Wednesday, 1 October 2008

Deal, Mecca of sea angling

Throughout the 1950s and 60s boat fishing festivals and competitions were always popular and well attended. Deal was well known as the ‘Mecca of Angling’ and people from all over the country entered such events. At times, prospective competitors had their entrance fee refunded as there were not enough places for them in the many charter boats that plied for hire on the beach.

The festivals were always held in winter, as it was considered that this was the best time to exploit the vast shoals of cod that frequented the area. Cod did make up the majority of the catch, however, whiting, pouting and dogfish also filled the anglers bags. The event would be run over a three day period, which included the weekend and Monday, although this was later cut down to just the Saturday and Sunday. Unfortunately the weather often took a turn for the worse in those months of October and November and it was hard pushed to get the full amount of fishing days in.
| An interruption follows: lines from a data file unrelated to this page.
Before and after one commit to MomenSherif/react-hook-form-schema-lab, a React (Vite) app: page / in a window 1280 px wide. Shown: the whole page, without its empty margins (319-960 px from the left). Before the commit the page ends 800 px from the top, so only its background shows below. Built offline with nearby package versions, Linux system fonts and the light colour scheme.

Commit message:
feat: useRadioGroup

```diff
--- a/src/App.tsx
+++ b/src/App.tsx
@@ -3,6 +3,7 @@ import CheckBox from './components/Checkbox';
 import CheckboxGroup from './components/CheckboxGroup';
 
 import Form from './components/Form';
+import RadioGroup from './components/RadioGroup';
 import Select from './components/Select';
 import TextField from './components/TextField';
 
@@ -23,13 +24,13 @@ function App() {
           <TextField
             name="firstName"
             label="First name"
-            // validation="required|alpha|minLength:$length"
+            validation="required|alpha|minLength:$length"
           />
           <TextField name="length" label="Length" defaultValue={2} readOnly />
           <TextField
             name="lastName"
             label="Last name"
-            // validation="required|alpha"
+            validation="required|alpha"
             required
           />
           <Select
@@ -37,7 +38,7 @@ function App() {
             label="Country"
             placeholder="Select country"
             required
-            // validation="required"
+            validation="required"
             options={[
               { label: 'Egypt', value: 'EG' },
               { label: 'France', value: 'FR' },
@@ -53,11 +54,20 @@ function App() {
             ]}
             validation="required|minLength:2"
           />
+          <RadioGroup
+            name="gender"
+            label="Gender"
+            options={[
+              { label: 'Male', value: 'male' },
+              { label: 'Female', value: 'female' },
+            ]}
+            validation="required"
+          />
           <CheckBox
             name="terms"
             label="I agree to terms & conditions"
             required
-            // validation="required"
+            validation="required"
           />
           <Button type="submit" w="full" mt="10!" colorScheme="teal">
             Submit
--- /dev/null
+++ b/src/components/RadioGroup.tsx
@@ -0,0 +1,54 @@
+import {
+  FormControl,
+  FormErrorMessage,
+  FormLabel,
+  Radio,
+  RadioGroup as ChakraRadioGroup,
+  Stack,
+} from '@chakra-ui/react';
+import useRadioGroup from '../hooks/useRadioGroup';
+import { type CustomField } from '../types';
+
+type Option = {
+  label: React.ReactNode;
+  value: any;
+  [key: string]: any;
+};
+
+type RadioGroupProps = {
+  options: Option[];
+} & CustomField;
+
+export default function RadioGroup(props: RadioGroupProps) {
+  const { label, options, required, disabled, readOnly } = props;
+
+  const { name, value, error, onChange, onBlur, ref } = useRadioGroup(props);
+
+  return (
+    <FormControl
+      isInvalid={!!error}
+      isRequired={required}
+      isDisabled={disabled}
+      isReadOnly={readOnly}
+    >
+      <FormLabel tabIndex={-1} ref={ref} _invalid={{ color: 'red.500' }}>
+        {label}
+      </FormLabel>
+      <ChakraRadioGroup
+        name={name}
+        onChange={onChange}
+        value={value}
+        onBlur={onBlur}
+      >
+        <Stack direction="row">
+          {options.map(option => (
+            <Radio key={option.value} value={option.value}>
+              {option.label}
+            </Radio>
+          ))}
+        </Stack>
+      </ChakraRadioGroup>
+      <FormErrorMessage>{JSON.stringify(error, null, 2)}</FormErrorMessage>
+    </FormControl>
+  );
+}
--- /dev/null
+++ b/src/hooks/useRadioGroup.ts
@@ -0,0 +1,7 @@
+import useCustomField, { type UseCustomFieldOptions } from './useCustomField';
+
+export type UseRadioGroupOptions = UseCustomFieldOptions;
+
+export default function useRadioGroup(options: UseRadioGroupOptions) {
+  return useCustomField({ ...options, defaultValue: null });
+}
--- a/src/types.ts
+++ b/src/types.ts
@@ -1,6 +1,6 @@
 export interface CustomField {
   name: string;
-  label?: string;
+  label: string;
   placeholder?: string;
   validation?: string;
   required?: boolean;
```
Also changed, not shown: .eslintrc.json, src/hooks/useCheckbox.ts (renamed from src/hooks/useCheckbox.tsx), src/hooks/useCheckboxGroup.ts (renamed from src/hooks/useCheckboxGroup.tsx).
For the officers and committees of the two main angling clubs – Deal (1919) AC and Deal & Walmer AC – it was a busy time to cater for all those wishing to participate. Firstly, the clubs’ vast amount of silver cups had to be retrieved from the year before winners. These, along with the prizes, were then placed in a local shop which had a large enough window space to display the trophies. The main prize was for the greatest aggregate of sizable fish with different classes for separate species. Second and third prizes were also awarded for each class. It seemed a never ending job for the committee to get everything just right, and very few anglers realised how much work went on behind the scenes.

On the day of the boat festival, it was up to the clubs officials to consult with the boatmen on the weather prospects. If it was deemed fit, then the rowing boats would be allowed to go afloat half an hour earlier than the motor vessels. At the end of the six hour competition the anglers were allowed thirty minutes to get their catches to the weigh-in; which was usually held in the Royal or Queens’s hotel car park just off the sea-front. All the fish had to be measured and then weighed and recorded. This procedure would take hours if a large catch was encountered; in an early 1960s boat festival over two tons of fish were caught by anglers.

The evening’s prize giving was always a grand affair. Normally the Mayor of Deal, after a speech, would have presented the trophies to the winners. Each cup won then had to be signed for and the angler’s address noted for collection the following year. Hopefully, for the angling club, everything had gone smoothly and a small profit had been attained – although the hard work that had been put in by the committee could never be evaluated financially.